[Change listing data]
-- Opening Marker --
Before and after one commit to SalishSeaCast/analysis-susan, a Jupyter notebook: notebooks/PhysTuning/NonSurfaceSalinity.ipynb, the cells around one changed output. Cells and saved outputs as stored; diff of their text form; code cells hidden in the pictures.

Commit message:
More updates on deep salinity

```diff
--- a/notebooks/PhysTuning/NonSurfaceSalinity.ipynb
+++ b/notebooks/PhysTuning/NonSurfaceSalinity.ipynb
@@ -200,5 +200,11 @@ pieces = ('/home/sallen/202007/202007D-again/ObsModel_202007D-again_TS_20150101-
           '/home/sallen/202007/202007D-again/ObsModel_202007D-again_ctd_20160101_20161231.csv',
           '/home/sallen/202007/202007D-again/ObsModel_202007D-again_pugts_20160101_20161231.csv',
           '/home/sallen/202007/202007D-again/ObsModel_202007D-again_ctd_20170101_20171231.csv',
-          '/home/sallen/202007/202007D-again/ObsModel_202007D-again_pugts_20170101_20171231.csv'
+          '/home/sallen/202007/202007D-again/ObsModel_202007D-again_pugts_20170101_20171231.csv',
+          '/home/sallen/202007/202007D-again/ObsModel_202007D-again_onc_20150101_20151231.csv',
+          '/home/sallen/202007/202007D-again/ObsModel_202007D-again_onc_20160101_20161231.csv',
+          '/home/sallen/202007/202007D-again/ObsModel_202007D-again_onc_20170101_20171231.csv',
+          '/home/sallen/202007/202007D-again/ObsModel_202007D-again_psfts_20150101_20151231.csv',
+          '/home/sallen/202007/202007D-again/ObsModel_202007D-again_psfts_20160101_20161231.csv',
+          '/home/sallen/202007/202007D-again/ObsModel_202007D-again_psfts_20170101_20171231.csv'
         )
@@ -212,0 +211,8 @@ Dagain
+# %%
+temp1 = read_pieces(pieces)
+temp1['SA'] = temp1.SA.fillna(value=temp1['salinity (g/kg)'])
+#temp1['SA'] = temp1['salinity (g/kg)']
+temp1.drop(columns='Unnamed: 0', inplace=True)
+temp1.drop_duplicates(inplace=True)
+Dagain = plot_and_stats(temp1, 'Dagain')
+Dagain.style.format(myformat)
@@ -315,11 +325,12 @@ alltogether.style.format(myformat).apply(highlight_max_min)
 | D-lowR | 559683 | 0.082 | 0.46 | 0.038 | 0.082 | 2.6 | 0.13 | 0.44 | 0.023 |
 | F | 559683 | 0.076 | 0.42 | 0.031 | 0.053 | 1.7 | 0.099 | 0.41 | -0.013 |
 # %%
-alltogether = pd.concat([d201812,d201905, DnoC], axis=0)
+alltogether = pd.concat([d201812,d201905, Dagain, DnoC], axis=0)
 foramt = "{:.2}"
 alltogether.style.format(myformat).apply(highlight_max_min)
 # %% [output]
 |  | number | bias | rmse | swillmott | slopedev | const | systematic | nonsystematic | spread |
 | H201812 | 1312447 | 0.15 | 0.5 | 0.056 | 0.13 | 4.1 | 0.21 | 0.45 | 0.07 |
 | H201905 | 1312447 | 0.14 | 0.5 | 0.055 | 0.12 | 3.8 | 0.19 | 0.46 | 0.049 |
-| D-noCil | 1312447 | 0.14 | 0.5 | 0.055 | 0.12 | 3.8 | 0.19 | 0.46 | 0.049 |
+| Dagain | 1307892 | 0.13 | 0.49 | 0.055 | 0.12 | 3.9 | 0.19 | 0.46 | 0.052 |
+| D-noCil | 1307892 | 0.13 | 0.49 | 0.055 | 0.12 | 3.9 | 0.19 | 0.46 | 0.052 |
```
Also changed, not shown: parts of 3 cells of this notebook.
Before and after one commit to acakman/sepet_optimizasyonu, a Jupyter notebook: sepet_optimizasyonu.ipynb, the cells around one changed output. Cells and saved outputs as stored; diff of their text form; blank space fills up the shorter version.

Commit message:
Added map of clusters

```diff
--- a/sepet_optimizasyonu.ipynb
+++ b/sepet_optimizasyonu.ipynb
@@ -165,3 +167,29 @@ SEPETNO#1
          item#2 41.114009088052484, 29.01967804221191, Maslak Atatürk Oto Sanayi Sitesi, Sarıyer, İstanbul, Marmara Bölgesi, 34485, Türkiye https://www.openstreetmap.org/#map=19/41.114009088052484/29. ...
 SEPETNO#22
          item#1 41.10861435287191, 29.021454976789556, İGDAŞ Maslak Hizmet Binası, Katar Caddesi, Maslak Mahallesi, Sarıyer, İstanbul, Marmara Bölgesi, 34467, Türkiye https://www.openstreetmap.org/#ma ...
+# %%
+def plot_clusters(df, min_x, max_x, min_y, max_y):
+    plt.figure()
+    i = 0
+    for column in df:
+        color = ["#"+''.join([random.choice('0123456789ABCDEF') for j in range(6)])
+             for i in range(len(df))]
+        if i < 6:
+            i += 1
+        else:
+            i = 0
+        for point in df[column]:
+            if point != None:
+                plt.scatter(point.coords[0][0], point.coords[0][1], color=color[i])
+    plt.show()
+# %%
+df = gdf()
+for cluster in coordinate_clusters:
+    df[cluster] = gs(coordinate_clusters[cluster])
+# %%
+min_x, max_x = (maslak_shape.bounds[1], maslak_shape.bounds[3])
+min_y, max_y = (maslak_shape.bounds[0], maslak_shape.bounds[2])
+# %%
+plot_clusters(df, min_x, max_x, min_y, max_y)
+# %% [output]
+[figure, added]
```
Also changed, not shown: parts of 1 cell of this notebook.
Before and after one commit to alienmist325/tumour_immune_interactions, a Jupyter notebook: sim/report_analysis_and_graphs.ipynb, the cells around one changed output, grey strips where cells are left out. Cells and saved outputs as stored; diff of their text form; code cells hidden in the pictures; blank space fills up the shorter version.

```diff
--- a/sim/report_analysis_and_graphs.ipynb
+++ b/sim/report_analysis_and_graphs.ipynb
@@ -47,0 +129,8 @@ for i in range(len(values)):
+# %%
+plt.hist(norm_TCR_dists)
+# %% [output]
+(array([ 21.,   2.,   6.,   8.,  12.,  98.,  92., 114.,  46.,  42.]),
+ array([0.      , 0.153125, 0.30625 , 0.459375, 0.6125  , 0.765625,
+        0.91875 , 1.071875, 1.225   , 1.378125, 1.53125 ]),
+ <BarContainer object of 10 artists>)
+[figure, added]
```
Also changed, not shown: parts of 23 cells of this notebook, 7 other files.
-- Closing Marker --
WHAT YOU SHOULD DO: Reproduce the entries above in full, verbatim.

EXERCISE SOLUTION:
Before and after one commit to SalishSeaCast/analysis-susan, a Jupyter notebook: notebooks/PhysTuning/NonSurfaceSalinity.ipynb, the cells around one changed output. Cells and saved outputs as stored; diff of their text form; code cells hidden in the pictures.

Commit message:
More updates on deep salinity

```diff
--- a/notebooks/PhysTuning/NonSurfaceSalinity.ipynb
+++ b/notebooks/PhysTuning/NonSurfaceSalinity.ipynb
@@ -200,5 +200,11 @@ pieces = ('/home/sallen/202007/202007D-again/ObsModel_202007D-again_TS_20150101-
           '/home/sallen/202007/202007D-again/ObsModel_202007D-again_ctd_20160101_20161231.csv',
           '/home/sallen/202007/202007D-again/ObsModel_202007D-again_pugts_20160101_20161231.csv',
           '/home/sallen/202007/202007D-again/ObsModel_202007D-again_ctd_20170101_20171231.csv',
-          '/home/sallen/202007/202007D-again/ObsModel_202007D-again_pugts_20170101_20171231.csv'
+          '/home/sallen/202007/202007D-again/ObsModel_202007D-again_pugts_20170101_20171231.csv',
+          '/home/sallen/202007/202007D-again/ObsModel_202007D-again_onc_20150101_20151231.csv',
+          '/home/sallen/202007/202007D-again/ObsModel_202007D-again_onc_20160101_20161231.csv',
+          '/home/sallen/202007/202007D-again/ObsModel_202007D-again_onc_20170101_20171231.csv',
+          '/home/sallen/202007/202007D-again/ObsModel_202007D-again_psfts_20150101_20151231.csv',
+          '/home/sallen/202007/202007D-again/ObsModel_202007D-again_psfts_20160101_20161231.csv',
+          '/home/sallen/202007/202007D-again/ObsModel_202007D-again_psfts_20170101_20171231.csv'
         )
@@ -212,0 +211,8 @@ Dagain
+# %%
+temp1 = read_pieces(pieces)
+temp1['SA'] = temp1.SA.fillna(value=temp1['salinity (g/kg)'])
+#temp1['SA'] = temp1['salinity (g/kg)']
+temp1.drop(columns='Unnamed: 0', inplace=True)
+temp1.drop_duplicates(inplace=True)
+Dagain = plot_and_stats(temp1, 'Dagain')
+Dagain.style.format(myformat)
@@ -315,11 +325,12 @@ alltogether.style.format(myformat).apply(highlight_max_min)
 | D-lowR | 559683 | 0.082 | 0.46 | 0.038 | 0.082 | 2.6 | 0.13 | 0.44 | 0.023 |
 | F | 559683 | 0.076 | 0.42 | 0.031 | 0.053 | 1.7 | 0.099 | 0.41 | -0.013 |
 # %%
-alltogether = pd.concat([d201812,d201905, DnoC], axis=0)
+alltogether = pd.concat([d201812,d201905, Dagain, DnoC], axis=0)
 foramt = "{:.2}"
 alltogether.style.format(myformat).apply(highlight_max_min)
 # %% [output]
 |  | number | bias | rmse | swillmott | slopedev | const | systematic | nonsystematic | spread |
 | H201812 | 1312447 | 0.15 | 0.5 | 0.056 | 0.13 | 4.1 | 0.21 | 0.45 | 0.07 |
 | H201905 | 1312447 | 0.14 | 0.5 | 0.055 | 0.12 | 3.8 | 0.19 | 0.46 | 0.049 |
-| D-noCil | 1312447 | 0.14 | 0.5 | 0.055 | 0.12 | 3.8 | 0.19 | 0.46 | 0.049 |
+| Dagain | 1307892 | 0.13 | 0.49 | 0.055 | 0.12 | 3.9 | 0.19 | 0.46 | 0.052 |
+| D-noCil | 1307892 | 0.13 | 0.49 | 0.055 | 0.12 | 3.9 | 0.19 | 0.46 | 0.052 |
```
Also changed, not shown: parts of 3 cells of this notebook.
Before and after one commit to acakman/sepet_optimizasyonu, a Jupyter notebook: sepet_optimizasyonu.ipynb, the cells around one changed output. Cells and saved outputs as stored; diff of their text form; blank space fills up the shorter version.

Commit message:
Added map of clusters

```diff
--- a/sepet_optimizasyonu.ipynb
+++ b/sepet_optimizasyonu.ipynb
@@ -165,3 +167,29 @@ SEPETNO#1
          item#2 41.114009088052484, 29.01967804221191, Maslak Atatürk Oto Sanayi Sitesi, Sarıyer, İstanbul, Marmara Bölgesi, 34485, Türkiye https://www.openstreetmap.org/#map=19/41.114009088052484/29. ...
 SEPETNO#22
          item#1 41.10861435287191, 29.021454976789556, İGDAŞ Maslak Hizmet Binası, Katar Caddesi, Maslak Mahallesi, Sarıyer, İstanbul, Marmara Bölgesi, 34467, Türkiye https://www.openstreetmap.org/#ma ...
+# %%
+def plot_clusters(df, min_x, max_x, min_y, max_y):
+    plt.figure()
+    i = 0
+    for column in df:
+        color = ["#"+''.join([random.choice('0123456789ABCDEF') for j in range(6)])
+             for i in range(len(df))]
+        if i < 6:
+            i += 1
+        else:
+            i = 0
+        for point in df[column]:
+            if point != None:
+                plt.scatter(point.coords[0][0], point.coords[0][1], color=color[i])
+    plt.show()
+# %%
+df = gdf()
+for cluster in coordinate_clusters:
+    df[cluster] = gs(coordinate_clusters[cluster])
+# %%
+min_x, max_x = (maslak_shape.bounds[1], maslak_shape.bounds[3])
+min_y, max_y = (maslak_shape.bounds[0], maslak_shape.bounds[2])
+# %%
+plot_clusters(df, min_x, max_x, min_y, max_y)
+# %% [output]
+[figure, added]
```
Also changed, not shown: parts of 1 cell of this notebook.
Before and after one commit to alienmist325/tumour_immune_interactions, a Jupyter notebook: sim/report_analysis_and_graphs.ipynb, the cells around one changed output, grey strips where cells are left out. Cells and saved outputs as stored; diff of their text form; code cells hidden in the pictures; blank space fills up the shorter version.

```diff
--- a/sim/report_analysis_and_graphs.ipynb
+++ b/sim/report_analysis_and_graphs.ipynb
@@ -47,0 +129,8 @@ for i in range(len(values)):
+# %%
+plt.hist(norm_TCR_dists)
+# %% [output]
+(array([ 21.,   2.,   6.,   8.,  12.,  98.,  92., 114.,  46.,  42.]),
+ array([0.      , 0.153125, 0.30625 , 0.459375, 0.6125  , 0.765625,
+        0.91875 , 1.071875, 1.225   , 1.378125, 1.53125 ]),
+ <BarContainer object of 10 artists>)
+[figure, added]
```
Also changed, not shown: parts of 23 cells of this notebook, 7 other files.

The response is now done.